Real Vs. Synthetic Diamonds
Vartkess Knadjian's Thoughts on Lab-Grown Diamonds
Last summer, De Beers – the oldest and one of the leading diamond mining companies – launched Lightbox. The fashion jewellery brand notably features lab-grown diamonds – and the new venture is fuelling the debate surrounding synthetic diamonds.
Here, we ask Vartkess Knadjian, a longtime veteran diamantaire and CEO of Backes & Strauss, to share his thoughts on man-made diamonds. To the naked eye, lab-grown diamonds look exactly the same as natural diamonds, but which are made in a lab by mimicking the process of how diamonds are formed in the earth’s core.
Not a New Phenomenon in the Diamond Industry
"Since the first day I joined the diamond business 43 years ago, the industry struggled with the idea of synthetic diamonds. My colleagues and I would sit around, wondering and worried: “What will happen to us when synthetic diamonds come in?” Back then we already felt the threat, no thanks to the likes of America’s General Electric, who was investing heavily in man-made diamonds for industrial and manufacturing use. And De Beers, even though we didn’t know it at the time, was also exploring lab-grown diamonds.
The big challenge with man-made diamonds has always been: who is going to disclose? One could be very dishonest and mix parcels of natural and synthetic diamonds together – there was no way you could tell. The temptation to mix was too high.
Can Natural and Man-Made Diamonds Co-exist?
What’s more, a lot of people in recent years have been confused about a synthetic diamond – its value, its price, etc – and the last thing we want is the consumer to be so confused that they will avoid diamonds altogether. This is why I think De Beers’ Lightbox is a very good thing for our industry. You can’t stop lab-grown diamonds – just as you can’t stop technology. But now, because of ventures like Lightbox, it’s out in the open and totally transparent. Lightbox will plainly illustrate to the consumer that with man-made diamonds, you can make as many as you want, at whatever price you want.
When it comes to natural diamonds, however, there is a finite supply; one day they will run out. They are far more difficult to access and process than synthetic diamonds, and hence that is reflected in the price. I actually believe that synthetic diamonds will make natural diamonds even more rare. Because they are.

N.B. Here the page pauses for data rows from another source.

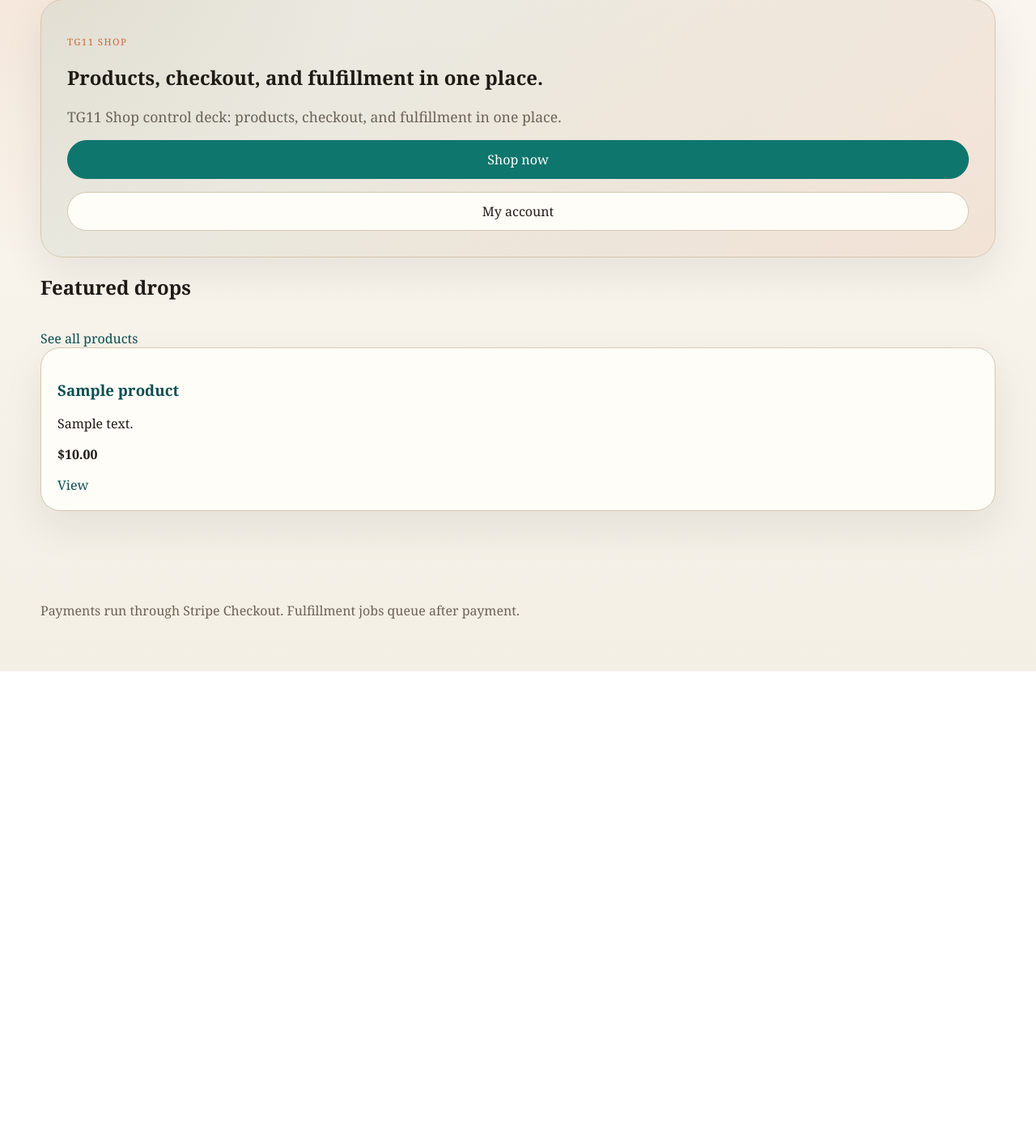
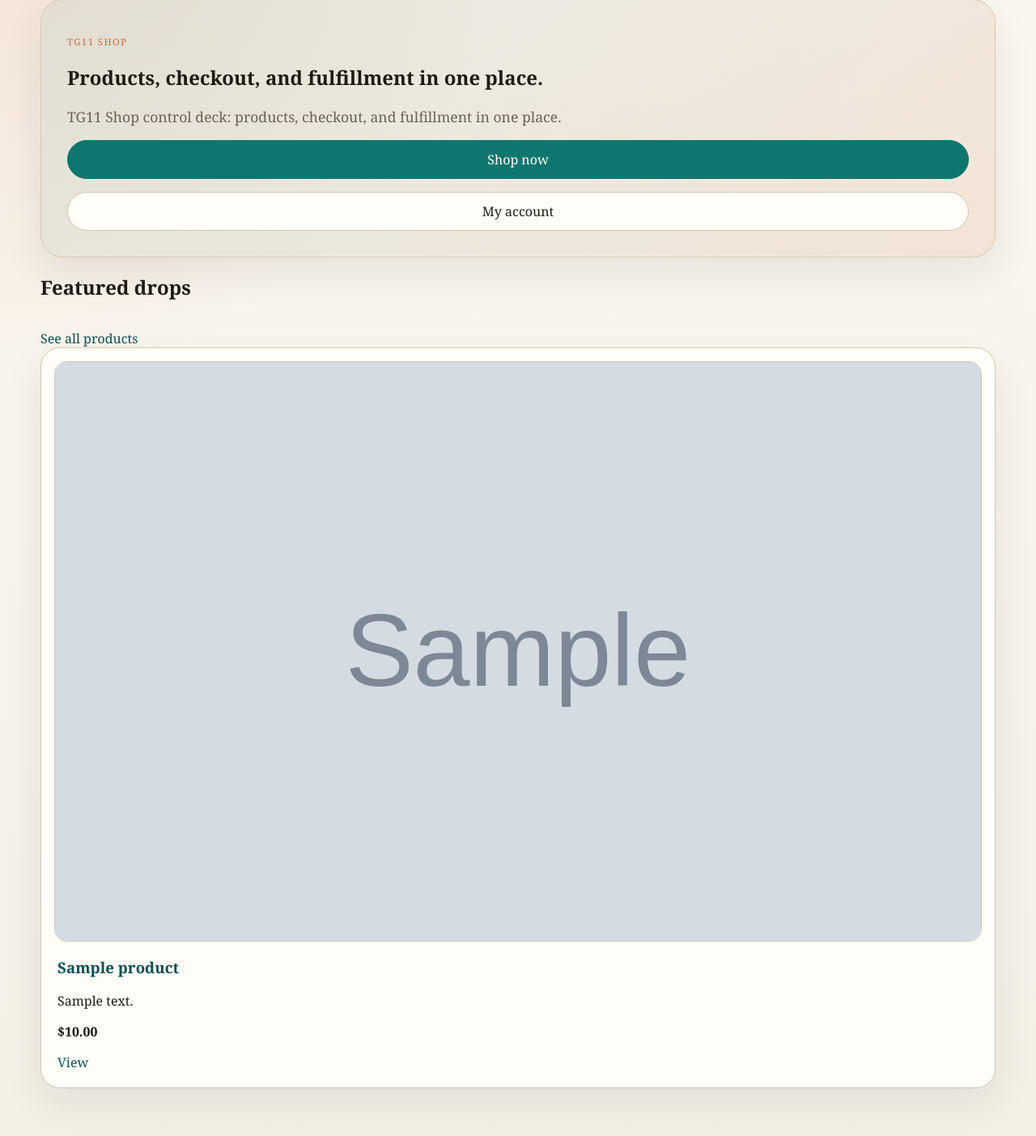
Before and after one commit to tg11-org/storefront, a Django app: page / in a window 1280 px wide. Shown: the part 168-1571 px from the top of the page at 81% size. Before the commit the page ends 997 px from the top, so only its background shows below. Run offline with Django 5.2, Linux system fonts and the light colour scheme; data comes from the database, SQL or seed files in the repository; tables that the repository leaves empty hold one stand-in row (values such as "Sample post"); grey boxes marked "Sample" are stand-in pictures; some libraries are stand-ins or nearby versions.

Commit message:
:p update listings

```diff
--- a/catalog/views.py
+++ b/catalog/views.py
@@ -34,8 +34,8 @@ class HomeView(TemplateView):
     def get_context_data(self, **kwargs):
         context = super().get_context_data(**kwargs)
         store = _store_settings()
-        context['featured_products'] = Product.objects.filter(is_active=True, is_featured=True)[:6]
-        context['latest_products'] = Product.objects.filter(is_active=True)[:8]
+        context['featured_products'] = Product.objects.filter(is_active=True, is_featured=True).prefetch_related('images')[:6]
+        context['latest_products'] = Product.objects.filter(is_active=True).prefetch_related('images')[:8]
         context['meta_title'] = store.name
         context['meta_description'] = store.tagline
         context['meta_url'] = self.request.build_absolute_uri()
--- a/static/css/site.css
+++ b/static/css/site.css
@@ -65,6 +65,20 @@ a:hover { text-decoration: underline; }
 .hero-card, .stack-card, .summary-card, .purchase-card, .auth-card, .metric-card, .product-card, .detail-card { background: var(--surface); border: 1px solid var(--line); border-radius: 24px; box-shadow: var(--shadow); }
 .hero-card, .stack-card, .summary-card, .purchase-card, .auth-card, .detail-card { padding: 1.5rem; }
 .product-card, .metric-card { padding: 1.25rem; }
+.product-card-media {
+  display: block;
+  margin: -0.25rem -0.25rem 0.95rem;
+  border-radius: 16px;
+  overflow: hidden;
+  border: 1px solid var(--line);
+  background: var(--surface-alt);
+}
+.product-card-media img {
+  display: block;
+  width: 100%;
+  aspect-ratio: 16 / 10;
+  object-fit: cover;
+}
 .card-grid, .stack-list { display: grid; gap: 1rem; }
 .card-grid { grid-template-columns: repeat(auto-fit, minmax(230px, 1fr)); }
 .mini-card { padding: 1rem; background: var(--surface-alt); border-radius: 18px; border: 1px solid var(--line); }
--- a/templates/catalog/home.html
+++ b/templates/catalog/home.html
@@ -20,6 +20,13 @@
 <div class="card-grid">
   {% for product in featured_products %}
     <article class="product-card">
+      {% with first_image=product.images.first %}
+        {% if first_image %}
+          <a class="product-card-media" href="{{ product.get_absolute_url }}" aria-label="View {{ product.name }}">
+            <img src="{{ first_image.image.url }}" alt="{{ first_image.alt_text|default:product.name }}">
+          </a>
+        {% endif %}
+      {% endwith %}
       <h3><a href="{{ product.get_absolute_url }}">{{ product.name }}</a></h3>
       <p>{{ product.short_description|default:product.description|truncatechars:120 }}</p>
       <div class="card-meta">
```
Also changed, not shown: templates/catalog/product_list.html (+7 -0 lines), templates/catalog/store_page_detail.html (+7 -0 lines).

If I were a fast-fashion brand using diamonds, I would consider man-made ones. And who knows, it’s possible that some watch companies will. We at Backes & Strauss won’t of course – as the oldest diamond company in the world we will always use natural diamonds. We check every diamond before we accept the stones – it’s all done in-house and we follow the chain very carefully. Our luxury and bespoke Swiss made watches come with the finest horological expertise, courtesy of Franck Muller's savoir-faire – and so our diamonds too will, and always will, be special and unique. "